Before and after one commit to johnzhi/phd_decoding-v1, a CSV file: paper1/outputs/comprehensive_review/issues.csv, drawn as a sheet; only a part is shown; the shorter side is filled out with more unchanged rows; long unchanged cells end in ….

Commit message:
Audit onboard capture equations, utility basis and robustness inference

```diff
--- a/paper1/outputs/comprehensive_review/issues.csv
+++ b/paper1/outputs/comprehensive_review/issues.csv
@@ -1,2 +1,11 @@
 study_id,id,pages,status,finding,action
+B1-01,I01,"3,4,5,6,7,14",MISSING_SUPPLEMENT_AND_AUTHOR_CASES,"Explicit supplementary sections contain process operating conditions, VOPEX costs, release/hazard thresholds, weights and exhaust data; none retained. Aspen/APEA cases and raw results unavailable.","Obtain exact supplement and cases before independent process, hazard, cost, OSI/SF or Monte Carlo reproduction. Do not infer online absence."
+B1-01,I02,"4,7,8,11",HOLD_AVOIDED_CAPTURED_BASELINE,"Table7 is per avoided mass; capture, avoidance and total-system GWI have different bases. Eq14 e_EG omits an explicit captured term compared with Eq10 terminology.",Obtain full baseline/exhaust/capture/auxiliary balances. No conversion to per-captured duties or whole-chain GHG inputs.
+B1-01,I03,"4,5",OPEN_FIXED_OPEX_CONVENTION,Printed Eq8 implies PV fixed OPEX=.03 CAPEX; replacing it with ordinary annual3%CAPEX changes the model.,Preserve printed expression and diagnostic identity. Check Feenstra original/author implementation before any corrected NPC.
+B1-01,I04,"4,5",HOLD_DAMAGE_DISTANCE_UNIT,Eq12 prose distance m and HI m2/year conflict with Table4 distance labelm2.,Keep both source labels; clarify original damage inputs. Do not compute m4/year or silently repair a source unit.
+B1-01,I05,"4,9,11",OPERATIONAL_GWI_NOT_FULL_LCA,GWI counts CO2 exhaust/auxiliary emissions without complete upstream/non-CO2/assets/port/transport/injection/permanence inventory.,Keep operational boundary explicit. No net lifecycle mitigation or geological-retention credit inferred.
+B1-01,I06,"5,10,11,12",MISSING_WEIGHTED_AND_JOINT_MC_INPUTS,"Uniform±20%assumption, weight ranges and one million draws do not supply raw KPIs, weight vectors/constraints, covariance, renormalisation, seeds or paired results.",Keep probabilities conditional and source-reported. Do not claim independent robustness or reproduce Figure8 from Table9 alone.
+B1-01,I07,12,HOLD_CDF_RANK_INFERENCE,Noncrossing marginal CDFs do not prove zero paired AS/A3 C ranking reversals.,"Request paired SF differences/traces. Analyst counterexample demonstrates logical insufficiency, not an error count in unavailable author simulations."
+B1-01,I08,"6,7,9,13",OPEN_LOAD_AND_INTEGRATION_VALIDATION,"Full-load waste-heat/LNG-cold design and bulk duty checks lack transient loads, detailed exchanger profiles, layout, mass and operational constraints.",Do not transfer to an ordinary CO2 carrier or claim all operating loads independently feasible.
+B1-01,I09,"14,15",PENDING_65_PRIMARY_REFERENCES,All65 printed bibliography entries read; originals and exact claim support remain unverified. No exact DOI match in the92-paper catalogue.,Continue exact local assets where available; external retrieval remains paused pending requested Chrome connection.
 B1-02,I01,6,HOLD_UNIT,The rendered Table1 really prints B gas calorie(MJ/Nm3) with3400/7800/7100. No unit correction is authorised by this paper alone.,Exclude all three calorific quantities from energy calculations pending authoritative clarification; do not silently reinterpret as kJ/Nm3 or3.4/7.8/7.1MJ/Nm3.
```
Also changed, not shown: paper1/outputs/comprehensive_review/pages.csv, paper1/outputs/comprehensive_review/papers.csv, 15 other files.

■ ■ ■ ■ ■ ■ ■

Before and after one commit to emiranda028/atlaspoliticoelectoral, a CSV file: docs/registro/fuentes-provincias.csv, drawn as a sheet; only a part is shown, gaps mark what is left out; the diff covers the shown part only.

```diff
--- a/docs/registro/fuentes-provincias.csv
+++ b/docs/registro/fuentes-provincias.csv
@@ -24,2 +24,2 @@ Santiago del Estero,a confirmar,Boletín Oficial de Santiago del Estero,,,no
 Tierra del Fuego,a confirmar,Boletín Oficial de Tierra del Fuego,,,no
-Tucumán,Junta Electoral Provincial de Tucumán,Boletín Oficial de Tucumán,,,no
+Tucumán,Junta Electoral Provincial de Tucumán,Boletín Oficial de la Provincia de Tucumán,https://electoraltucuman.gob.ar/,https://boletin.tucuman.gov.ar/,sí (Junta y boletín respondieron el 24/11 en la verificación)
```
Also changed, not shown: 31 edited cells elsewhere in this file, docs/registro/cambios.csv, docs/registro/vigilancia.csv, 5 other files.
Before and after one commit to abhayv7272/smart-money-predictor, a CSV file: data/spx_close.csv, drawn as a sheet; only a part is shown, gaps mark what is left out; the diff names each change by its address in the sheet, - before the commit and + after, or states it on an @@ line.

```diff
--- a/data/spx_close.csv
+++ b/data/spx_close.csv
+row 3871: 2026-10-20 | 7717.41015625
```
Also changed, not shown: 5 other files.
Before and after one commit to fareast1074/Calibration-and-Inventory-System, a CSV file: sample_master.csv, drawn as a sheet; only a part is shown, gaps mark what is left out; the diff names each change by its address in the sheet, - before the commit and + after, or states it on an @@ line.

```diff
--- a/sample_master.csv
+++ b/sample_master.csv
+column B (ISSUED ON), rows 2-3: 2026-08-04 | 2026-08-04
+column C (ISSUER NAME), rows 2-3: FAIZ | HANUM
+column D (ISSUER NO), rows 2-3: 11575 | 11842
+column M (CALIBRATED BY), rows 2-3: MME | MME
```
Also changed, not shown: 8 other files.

■ ■ ■ ■ ■ ■ ■

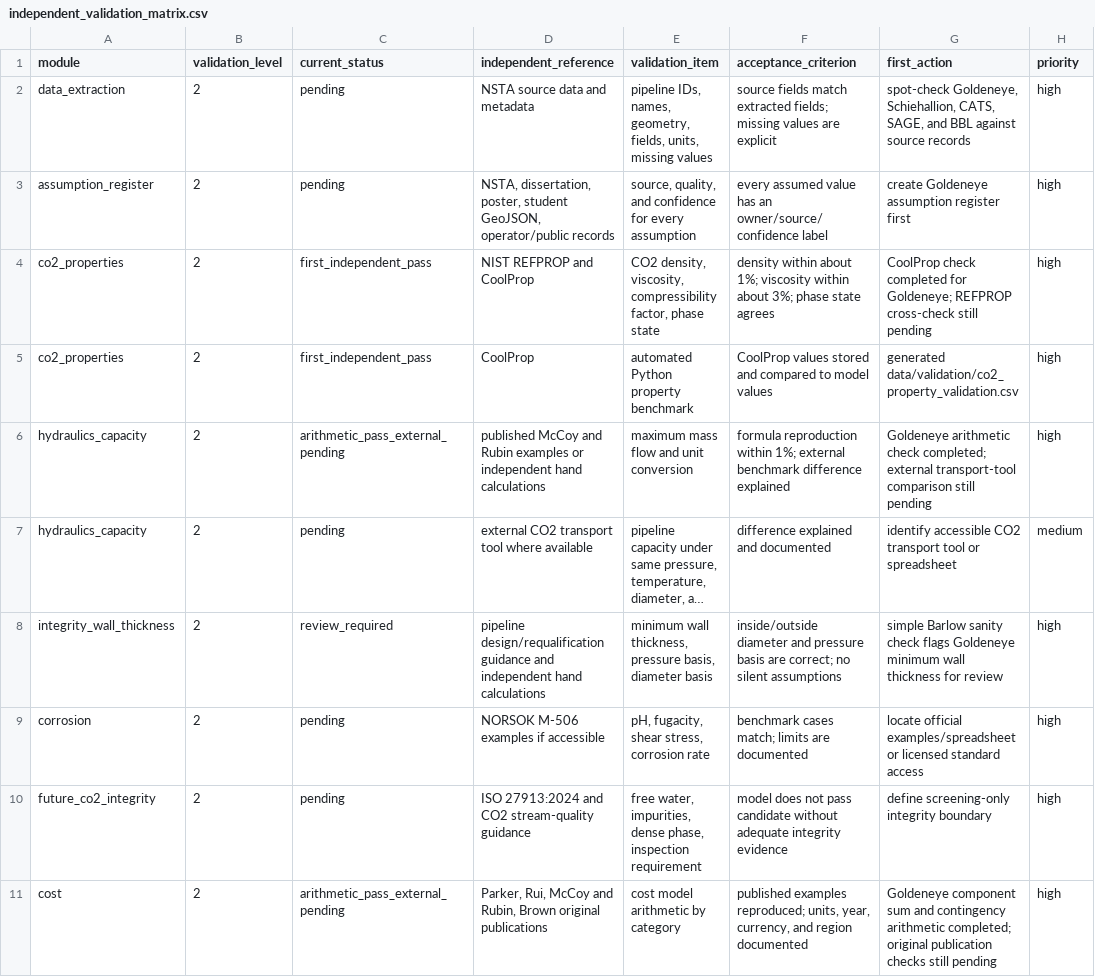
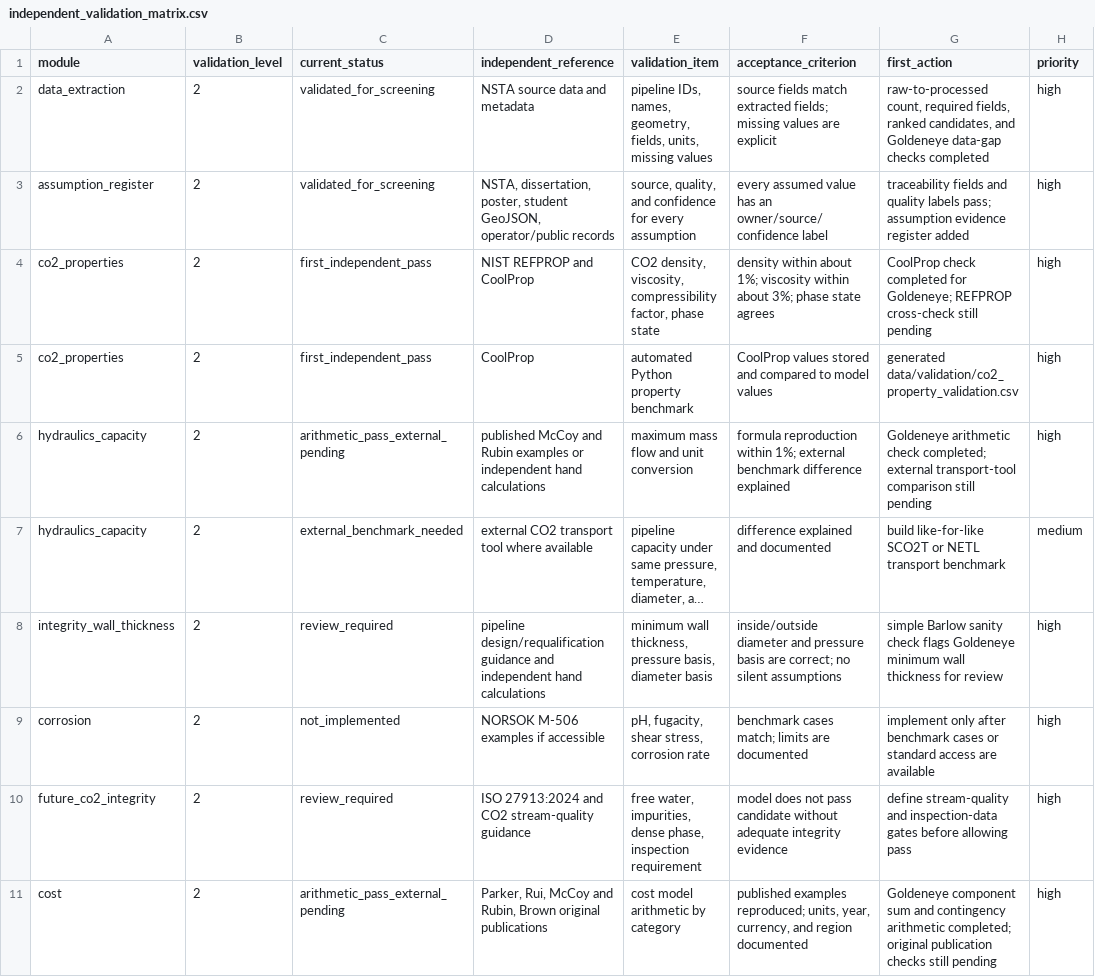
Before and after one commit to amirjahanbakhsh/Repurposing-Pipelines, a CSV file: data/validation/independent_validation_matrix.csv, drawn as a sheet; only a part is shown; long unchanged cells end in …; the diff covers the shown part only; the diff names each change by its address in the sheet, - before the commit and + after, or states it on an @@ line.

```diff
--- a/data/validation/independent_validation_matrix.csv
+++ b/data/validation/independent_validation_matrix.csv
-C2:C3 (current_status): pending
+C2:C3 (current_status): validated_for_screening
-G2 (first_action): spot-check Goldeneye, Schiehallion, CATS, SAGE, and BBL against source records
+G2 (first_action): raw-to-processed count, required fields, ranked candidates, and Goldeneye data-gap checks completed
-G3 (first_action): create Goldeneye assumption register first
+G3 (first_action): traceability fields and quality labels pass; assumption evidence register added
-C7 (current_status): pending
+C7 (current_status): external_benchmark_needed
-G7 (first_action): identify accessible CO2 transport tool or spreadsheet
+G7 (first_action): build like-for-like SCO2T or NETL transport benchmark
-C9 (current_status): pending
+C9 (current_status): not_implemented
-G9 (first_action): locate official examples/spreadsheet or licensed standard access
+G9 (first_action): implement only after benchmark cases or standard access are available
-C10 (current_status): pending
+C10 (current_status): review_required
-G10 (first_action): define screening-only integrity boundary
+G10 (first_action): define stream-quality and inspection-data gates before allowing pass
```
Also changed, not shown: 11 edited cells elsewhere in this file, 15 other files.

■ ■ ■ ■ ■ ■ ■

* _Task prompt_
The word "docs" appears in some lines of the data. Copy every one of those lines.

* _Reply_
Before and after one commit to emiranda028/atlaspoliticoelectoral, a CSV file: docs/registro/fuentes-provincias.csv, drawn as a sheet; only a part is shown, gaps mark what is left out; the diff covers the shown part only.
--- a/docs/registro/fuentes-provincias.csv
+++ b/docs/registro/fuentes-provincias.csv
Also changed, not shown: 31 edited cells elsewhere in this file, docs/registro/cambios.csv, docs/registro/vigilancia.csv, 5 other files.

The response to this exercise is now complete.